“Detailed representations of linguistic events appear to be retained in longterm memory, and linguistic categories may consist of collections of instance-specific exemplars rather than some type of abstract prototypical summary representation in which aspects of spoken language such as talker’s voice (and speaking rate, vocal effort, etc., for that matter)
are eliminated.” Only during NVB the listener is forced by the speaker to “eliminate” certain “aspects of spoken language such as talker’s voice.” And, even if the listener, who became a speaker, listens to him or herself while he or she speaks, as in SVB, and tries to explain to the former speaker that he or she was not listening to him or herself, this seldom will actually result in this speaker beginning to listen to him or herself. Most likely this listener, who became a speaker, looses his or her SVB and switches back to NVB, while trying to talk with the other NVB speaker.

The NVB speaker is hardly ever really in the position to give up his or her dominance, which is exerted and maintained by his or her NVB, as he or she is only capable of listening to him or herself if the situation is created in which he or she can do that. In other words, only when he or she is given the adequate kind of environmental support will he or she be able to shift from NVB to SVB. The fact that an annoyed listener may experience a NVB speaker as aversive and then tries to change this speaker’s behavior by talking with him or her, doesn’t mean this listener is capable of providing the speaker with what he or she needs to be able to listen to him or herself while he or she speaks and produce SVB.  

The following statement is made by a SVB speaker, because only such a speaker is capable of expressing him or herself in such a fashion that the listener is not forced to separate “talker information” from “lexical information.” The SVB speaker possesses a skill which the NVB speaker simply doesn’t have, because the NVB speaker was never reinforced on previous occasions for listening to him or herself while he or she spoke. Thus, the NVB speaker is incapable of producing the behavior which was never taught to him or her to begin with. Now read the following statement: “Not only is talker information retained along with lexical information, but these two dimensions do not appear to be separable or independent in perception and attention.” Stated more accurately, listening and speaking behaviors “are two dimensions” which are inseparable as in “perception and attention” they occur simultaneously. The “memory” of a listener is a function of the extent to which his or her listening and speaking and also his reading and writing behaviors became joined. In NVB there is a separation between the speaker and the listener and between the writer and the reader.

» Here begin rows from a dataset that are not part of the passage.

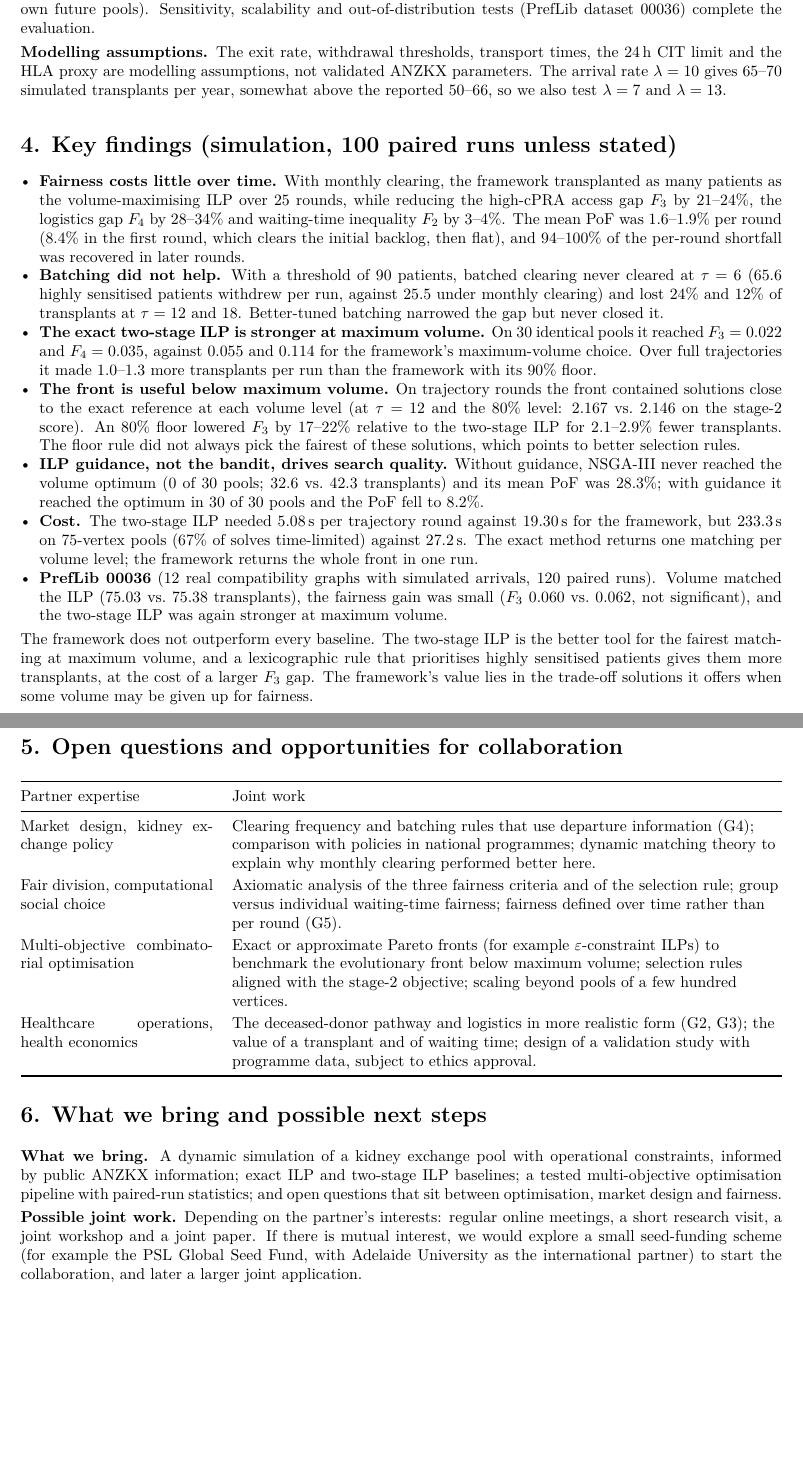
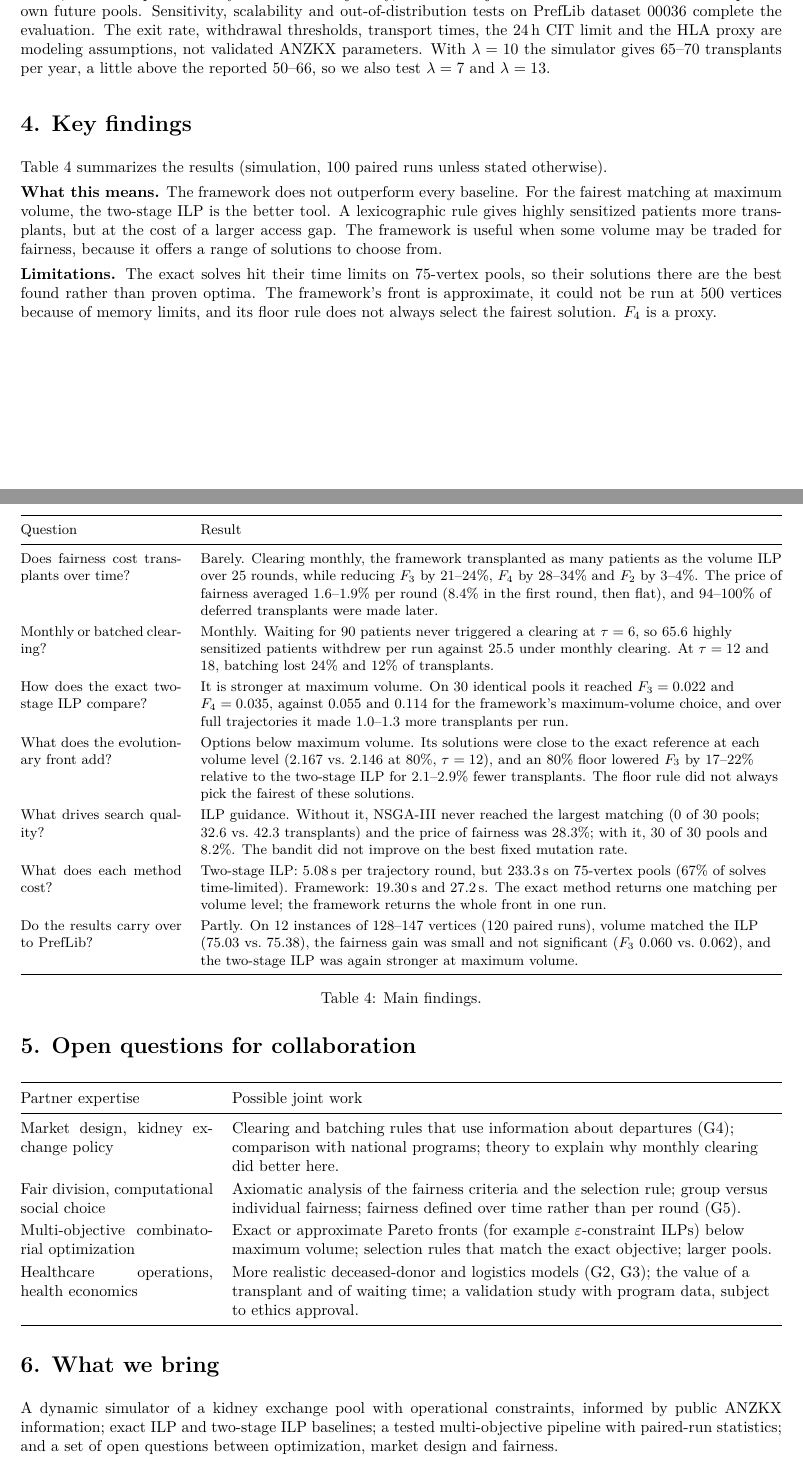
Before and after one commit to nehar53/Dynamic_kidney, a LaTeX document (psl_collaboration/research_summary_PSL.tex): two parts of pages 2 and 3 of 3, joined at a grey line, cut so that both start at the same text, the shorter picture padded with empty space. Compiled offline with pdfLaTeX.

Commit message:
Research summary: plainer wording, objectives/methods/findings tables
Co-Authored-By: Claude Opus 5.5 <noreply@anthropic.com>
Claude-Session: https://claude.ai/code/session_01QfViwTrYEcy9NkXmMe148C

```diff
--- a/psl_collaboration/research_summary_PSL.tex
+++ b/psl_collaboration/research_summary_PSL.tex
@@ -7,9 +7,9 @@
 \usepackage{booktabs,tabularx,enumitem}
 \usepackage[hidelinks]{hyperref}
 \setlist{nosep,leftmargin=1.2em}
-\setlength{\parskip}{3pt}
+\setlength{\parskip}{4pt}
 \setlength{\parindent}{0pt}
-\renewcommand{\arraystretch}{1.15}
+\renewcommand{\arraystretch}{1.2}
 \newcolumntype{L}{>{\raggedright\arraybackslash}X}
 
 \begin{document}
@@ -63,0 +59 @@ G3 & Logistics constraints absent: inter-hospital cold ischaemia time (CIT) is i
+     1.6\% under monthly clearing. \\
@@ -77,0 +67 @@ G6 & Adaptive operator selection (AOS) not examined in dynamic exchange.
+G5 & The price of fairness is measured in one round only.
@@ -118,86 +143,98 @@ with paired Wilcoxon tests and Bonferroni correction. The framework is compared
-two-stage ILP at three levels: identical pools (one round), fixed trajectories (the same
-pool in every round) and full trajectories (each method shapes its own future pools).
-Sensitivity, scalability and out-of-distribution tests (PrefLib dataset 00036) complete
-the evaluation.
+\textbf{Experimental design.} Three withdrawal thresholds, 100 paired runs each, paired
+Wilcoxon tests with Bonferroni correction. The framework and the two-stage ILP are
+compared at three levels: the same pool in one round, the same pool in every round of a
+trajectory, and full trajectories in which each method shapes its own future pools.
+Sensitivity, scalability and out-of-distribution tests on PrefLib dataset 00036 complete
+the evaluation. The exit rate, withdrawal thresholds, transport times, the 24\,h CIT
+limit and the HLA proxy are modeling assumptions, not validated ANZKX parameters. With
+$\lambda = 10$ the simulator gives 65--70 transplants per year, a little above the
+reported 50--66, so we also test $\lambda = 7$ and $\lambda = 13$.
 
-\textbf{Modelling assumptions.} The exit rate, withdrawal thresholds, transport times,
-the 24\,h CIT limit and the HLA proxy are modelling assumptions, not validated ANZKX
-parameters. The arrival rate $\lambda = 10$ gives 65--70 simulated transplants per year,
-somewhat above the reported 50--66, so we also test $\lambda = 7$ and $\lambda = 13$.
+\section*{4. Key findings}
+Table~\ref{tab:findings} summarizes the results (simulation, 100 paired runs unless
+stated otherwise).
 
-\section*{4. Key findings (simulation, 100 paired runs unless stated)}
-\begin{itemize}
-  \item \textbf{Fairness costs little over time.} With monthly clearing, the framework
-        transplanted as many patients as the volume-maximising ILP over 25 rounds, while
-        reducing the high-cPRA access gap $F_3$ by 21--24\%, the logistics gap $F_4$ by
-        28--34\% and waiting-time inequality $F_2$ by 3--4\%. The mean PoF was 1.6--1.9\%
-        per round (8.4\% in the first round, which clears the initial backlog, then
-        flat), and 94--100\% of the per-round shortfall was recovered in later rounds.
-  \item \textbf{Batching did not help.} With a threshold of 90 patients, batched clearing
-        never cleared at $\tau = 6$ (65.6 highly sensitised patients withdrew per run,
-        against 25.5 under monthly clearing) and lost 24\% and 12\% of transplants at
-        $\tau = 12$ and 18. Better-tuned batching narrowed the gap but never closed it.
-  \item \textbf{The exact two-stage ILP is stronger at maximum volume.} On 30 identical
-        pools it reached $F_3 = 0.022$ and $F_4 = 0.035$, against 0.055 and 0.114 for the
-        framework's maximum-volume choice. Over full trajectories it made 1.0--1.3 more
-        transplants per run than the framework with its 90\% floor.
-  \item \textbf{The front is useful below maximum volume.} On trajectory rounds the
-        front contained solutions close to the exact reference at each volume level
-        (at $\tau = 12$ and the 80\% level: 2.167 vs.\ 2.146 on the stage-2 score). An
-        80\% floor lowered $F_3$ by 17--22\% relative to the two-stage ILP for
-        2.1--2.9\% fewer transplants. The floor rule did not always pick the fairest of
-        these solutions, which points to better selection rules.
-  \item \textbf{ILP guidance, not the bandit, drives search quality.} Without guidance,
-        NSGA-III never reached the volume optimum (0 of 30 pools; 32.6 vs.\ 42.3
-        transplants) and its mean PoF was 28.3\%; with guidance it reached the optimum in
-        30 of 30 pools and the PoF fell to 8.2\%.
-  \item \textbf{Cost.} The two-stage ILP needed 5.08\,s per trajectory round against
-        19.30\,s for the framework, but 233.3\,s on 75-vertex pools (67\% of solves
-        time-limited) against 27.2\,s. The exact method returns one matching per volume
-        level; the framework returns the whole front in one run.
-  \item \textbf{PrefLib 00036} (12 real compatibility graphs with simulated arrivals,
-        120 paired runs). Volume matched the ILP (75.03 vs.\ 75.38 transplants), the
-        fairness gain was small ($F_3$ 0.060 vs.\ 0.062, not significant), and the
-        two-stage ILP was again stronger at maximum volume.
-\end{itemize}
-The framework does not outperform every baseline. The two-stage ILP is the better tool
-for the fairest matching at maximum volume, and a lexicographic rule that prioritises
-highly sensitised patients gives them more transplants, at the cost of a larger $F_3$
-gap. The framework's value lies in the trade-off solutions it offers when some volume may
-be given up for fairness.
+\begin{table}[h]
+\small
+\begin{tabularx}{\textwidth}{@{}p{3.6cm}L@{}}
+\toprule
+Question & Result \\
+\midrule
+Does fairness cost transplants over time?
+  & Barely. Clearing monthly, the framework transplanted as many patients as the
+    volume ILP over 25 rounds, while reducing $F_3$ by 21--24\%, $F_4$ by 28--34\% and
+    $F_2$ by 3--4\%. The price of fairness averaged 1.6--1.9\% per round (8.4\% in the
+    first round, then flat), and 94--100\% of deferred transplants were made later. \\
+Monthly or batched clearing?
+  & Monthly. Waiting for 90 patients never triggered a clearing at $\tau = 6$, so 65.6
+    highly sensitized patients withdrew per run against 25.5 under monthly clearing. At
+    $\tau = 12$ and 18, batching lost 24\% and 12\% of transplants. \\
+How does the exact two-stage ILP compare?
+  & It is stronger at maximum volume. On 30 identical pools it reached $F_3 = 0.022$ and
+    $F_4 = 0.035$, against 0.055 and 0.114 for the framework's maximum-volume choice,
+    and over full trajectories it made 1.0--1.3 more transplants per run. \\
+What does the evolutionary front add?
+  & Options below maximum volume. Its solutions were close to the exact reference at
+    each volume level (2.167 vs.\ 2.146 at 80\%, $\tau = 12$), and an 80\% floor lowered
+    $F_3$ by 17--22\% relative to the two-stage ILP for 2.1--2.9\% fewer transplants.
+    The floor rule did not always pick the fairest of these solutions. \\
+What drives search quality?
+  & ILP guidance. Without it, NSGA-III never reached the largest matching (0 of 30
+    pools; 32.6 vs.\ 42.3 transplants) and the price of fairness was 28.3\%; with it,
+    30 of 30 pools and 8.2\%. The bandit did not improve on the best fixed mutation rate. \\
+What does each method cost?
+  & Two-stage ILP: 5.08\,s per trajectory round, but 233.3\,s on 75-vertex pools (67\%
+    of solves time-limited). Framework: 19.30\,s and 27.2\,s. The exact method returns
+    one matching per volume level; the framework returns the whole front in one run. \\
+Do the results carry over to PrefLib?
+  & Partly. On 12 instances of 128--147 vertices (120 paired runs), volume matched the
+    ILP (75.03 vs.\ 75.38), the fairness gain was small and not significant ($F_3$ 0.060
+    vs.\ 0.062), and the two-stage ILP was again stronger at maximum volume. \\
+\bottomrule
+\end{tabularx}
+\caption{Main findings.}
+\label{tab:findings}
+\end{table}
 
-\section*{5. Open questions and opportunities for collaboration}
+\textbf{What this means.} The framework does not outperform every baseline. For the
+fairest matching at maximum volume, the two-stage ILP is the better tool. A
+lexicographic rule gives highly sensitized patients more transplants, but at the cost of
+a larger access gap. The framework is useful when some volume may be traded for
+fairness, because it offers a range of solutions to choose from.
+
+\textbf{Limitations.} The exact solves hit their time limits on 75-vertex pools, so
+their solutions there are the best found rather than proven optima. The framework's
+front is approximate, it could not be run at 500 vertices because of memory limits, and
+its floor rule does not always select the fairest solution. $F_4$ is a proxy.
+
+\section*{5. Open questions for collaboration}
 \begin{tabularx}{\textwidth}{@{}p{4.3cm}L@{}}
 \toprule
-Partner expertise & Joint work \\
+Partner expertise & Possible joint work \\
 \midrule
-Market design, kidney exchange policy & Clearing frequency and batching rules that use
-departure information (G4); comparison with policies in national programmes; dynamic
-matching theory to explain why monthly clearing performed better here. \\
-Fair division, computational social choice & Axiomatic analysis of the three fairness
-criteria and of the selection rule; group versus individual waiting-time fairness;
-fairness defined over time rather than per round (G5). \\
-Multi-objective combinatorial optimisation & Exact or approximate Pareto fronts (for
-example $\varepsilon$-constraint ILPs) to benchmark the evolutionary front below maximum
-volume; selection rules aligned with the stage-2 objective; scaling beyond pools of a few
-hundred vertices. \\
-Healthcare operations, health economics & The deceased-donor pathway and logistics in
-more realistic form (G2, G3); the value of a transplant and of waiting time; design of a
-validation study with programme data, subject to ethics approval. \\
+Market design, kidney exchange policy & Clearing and batching rules that use information
+about departures (G4); comparison with national programs; theory to explain why monthly
+clearing did better here. \\
+Fair division, computational social choice & Axiomatic analysis of the fairness criteria
+and the selection rule; group versus individual fairness; fairness defined over time
+rather than per round (G5). \\
+Multi-objective combinatorial optimization & Exact or approximate Pareto fronts (for
+example $\varepsilon$-constraint ILPs) below maximum volume; selection rules that match
+the exact objective; larger pools. \\
+Healthcare operations, health economics & More realistic deceased-donor and logistics
+models (G2, G3); the value of a transplant and of waiting time; a validation study with
+program data, subject to ethics approval. \\
 \bottomrule
 \end{tabularx}
 
-\section*{6. What we bring and possible next steps}
-\textbf{What we bring.} A dynamic simulation of a kidney exchange pool with operational
-constraints, informed by public ANZKX information; exact ILP and two-stage ILP
-baselines; a tested multi-objective optimisation pipeline with paired-run statistics; and
-open questions that sit between optimisation, market design and fairness.
+\section*{6. What we bring}
+A dynamic simulator of a kidney exchange pool with operational constraints, informed by
+public ANZKX information; exact ILP and two-stage ILP baselines; a tested
+multi-objective pipeline with paired-run statistics; and a set of open questions between
+optimization, market design and fairness.
 
-\textbf{Possible joint work.} Depending on the partner's interests: regular online
-meetings, a short research visit, a joint workshop and a joint paper. If there is mutual
-interest, we would explore a small seed-funding scheme (for example the PSL Global Seed
-Fund, with Adelaide University as the international partner) to start the collaboration,
-and later a larger joint application.
+We would welcome an exchange of ideas on these questions. If there is mutual interest,
+this could begin with an online discussion and grow into joint work on one of them.
 
 \textbf{Contact:} Dr Yousef Amer, Adelaide University,
 \href{mailto:yousef.amer@adelaide.edu.au}{yousef.amer@adelaide.edu.au}.
```
Also changed, not shown: psl_collaboration/research_summary_PSL.tex (167 more changed lines).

“There are important processing consequences for a shared or detailed representation of linguistic events. One of these consequences is that perceptual learning of voice identity can result in talker-specific sensitivity to linguistic content.” If we like how a speaker sounds, we are more likely to learn from him or her, but if we are repulsed by the speaker’s voice, our attention will be drawn to how he or she sounds instead of to what he or she says. This has nothing to do with “processing”, but with whether the listener experiences the speaker's voice as reinforcing or punishing. 

Our nervous systems respond phylogenetically, that is, we respond in the only way that is biologically possible, and ontogenetically, how we have been conditioned during our lifetime. Based on our behavioral history the speaker-as-own-listener is our worst enemy or our best friend. Writing something without reading it makes absolutely no sense and saying something and without listening to it is a symptom of insanity. All insanity is based on the separation of the speaker from the listener and all of our problems with perception and attention can be reduced to this.